When we scroll down Instagram, most of us are looking for stunning images to inspire us, give us a hint at what the latest trends are/will be and even just to find something funny to brighten our day. However, even for the exclusively ‘fashion conscious’ among us, Instagram has become a much more powerful tool than something to while away the time with.
Besides being an amazing way to help create brand awareness and liberate designers from the retail chain, ultimately letting them sell their own products directly on the platform, Instagram has become a helpful metric tool as well.
When we’re looking at fashion posts or blogs, more often than not we’re viewing them from the point of view of someone who is either a fan of the designer/brand or as someone who interested in buying from the brand/label. But there’s something that most of us are over-looking and that’s the ability to buy stocks or shares in a brand or label that we love.
While it is true that entering the stock market and buying a dress are two totally different things, being able to make money from a brand you love while supporting them is a really cool feature that isn’t always made clear enough to younger generations these days. Plus encouraging more women to hold stock portfolios at some point in their lives is a great way of creating a more accessible and inclusive attitude in the largely male-dominated world of the stock market. Just saying!

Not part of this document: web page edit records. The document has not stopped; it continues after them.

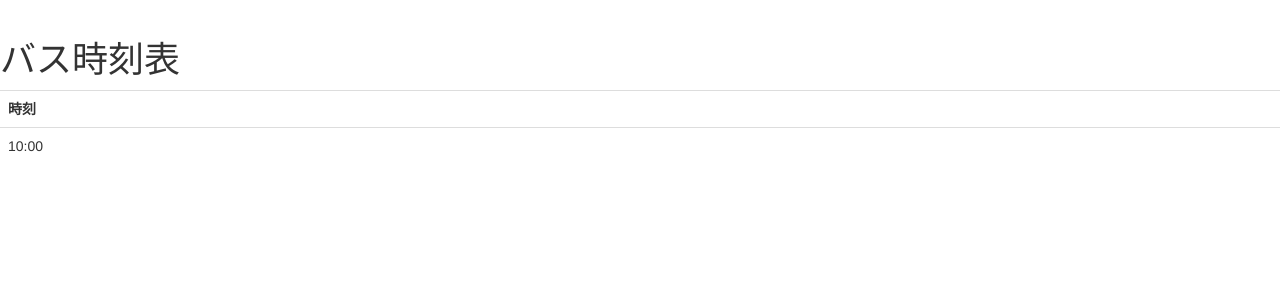
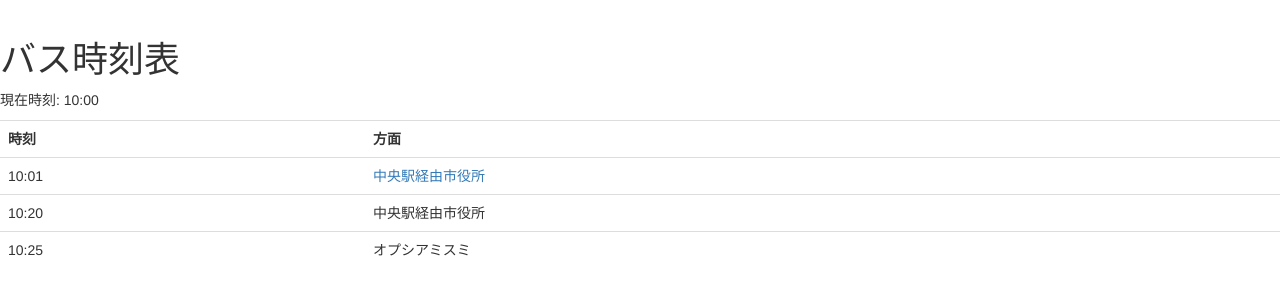
Before and after one commit to masakura/beacon-app, a website: page app/index.html in a window 1280 px wide. Drawn offline with nearby package versions, Linux system fonts and the light colour scheme; files that its build step writes are made by us from their sources.

Commit message:
タイトルを変更

```diff
--- a/app/index.html
+++ b/app/index.html
@@ -2,9 +2,9 @@
 <html lang="">
   <head>
     <meta charset="utf-8">
-    <meta name="description" content="">
+    <meta name="description" content="天神ヶ瀬戸 10:00 付近の時刻表">
     <meta name="viewport" content="width=device-width, initial-scale=1">
-    <title>beacon app</title>
+    <title>天神ヶ瀬戸 10:00 付近の時刻表</title>
 
     <link rel="apple-touch-icon" href="apple-touch-icon.png">
     <!-- Place favicon.ico in the root directory -->
@@ -23,12 +23,30 @@
   <body>
     <h1>バス時刻表</h1>
 
+    <p>
+      現在時刻: 10:00
+    </p>
     <table class="table">
       <tr>
         <th>時刻</th>
+        <th>方面</th>
       </tr>
       <tr>
-        <td>10:00</td>
+        <td>10:01</td>
+        <td>
+          <a href="#detail1" role="button" data-toggle="collapse" aria-expanded="false" aria-controls="detail1">中央駅経由市役所</a>
+          <p class="collapse" id="detail1">
+            天神ケ瀬戸 -> 天神寺の下 -> 武中学校前 -> 柳田通り -> 都通り -> 鹿児島中央駅
+          </p>
+        </td>
+      </tr>
+      <tr>
+        <td>10:20</td>
+        <td>中央駅経由市役所</td>
+      </tr>
+      <tr>
+        <td>10:25</td>
+        <td>オプシアミスミ</td>
       </tr>
     </table>
 
```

That being said, using an application like Instagram as a tool to determine which brands are likely going to be successful stock is a great idea. According to a recent study by UBS, analysts realized that there was a 76% correlation between the number of likes a brand page was getting per post and overall per month and the number of sales they would ultimately make that month.
When pages have a higher number of likes, even if most people can’t afford their designer items, it shows that they’re more likely to at some point or another. The stronger a brands market share, the more valuable each share becomes – at least in the world of fashion, where popularity and mass appeal are the name of the game (as well as style of course).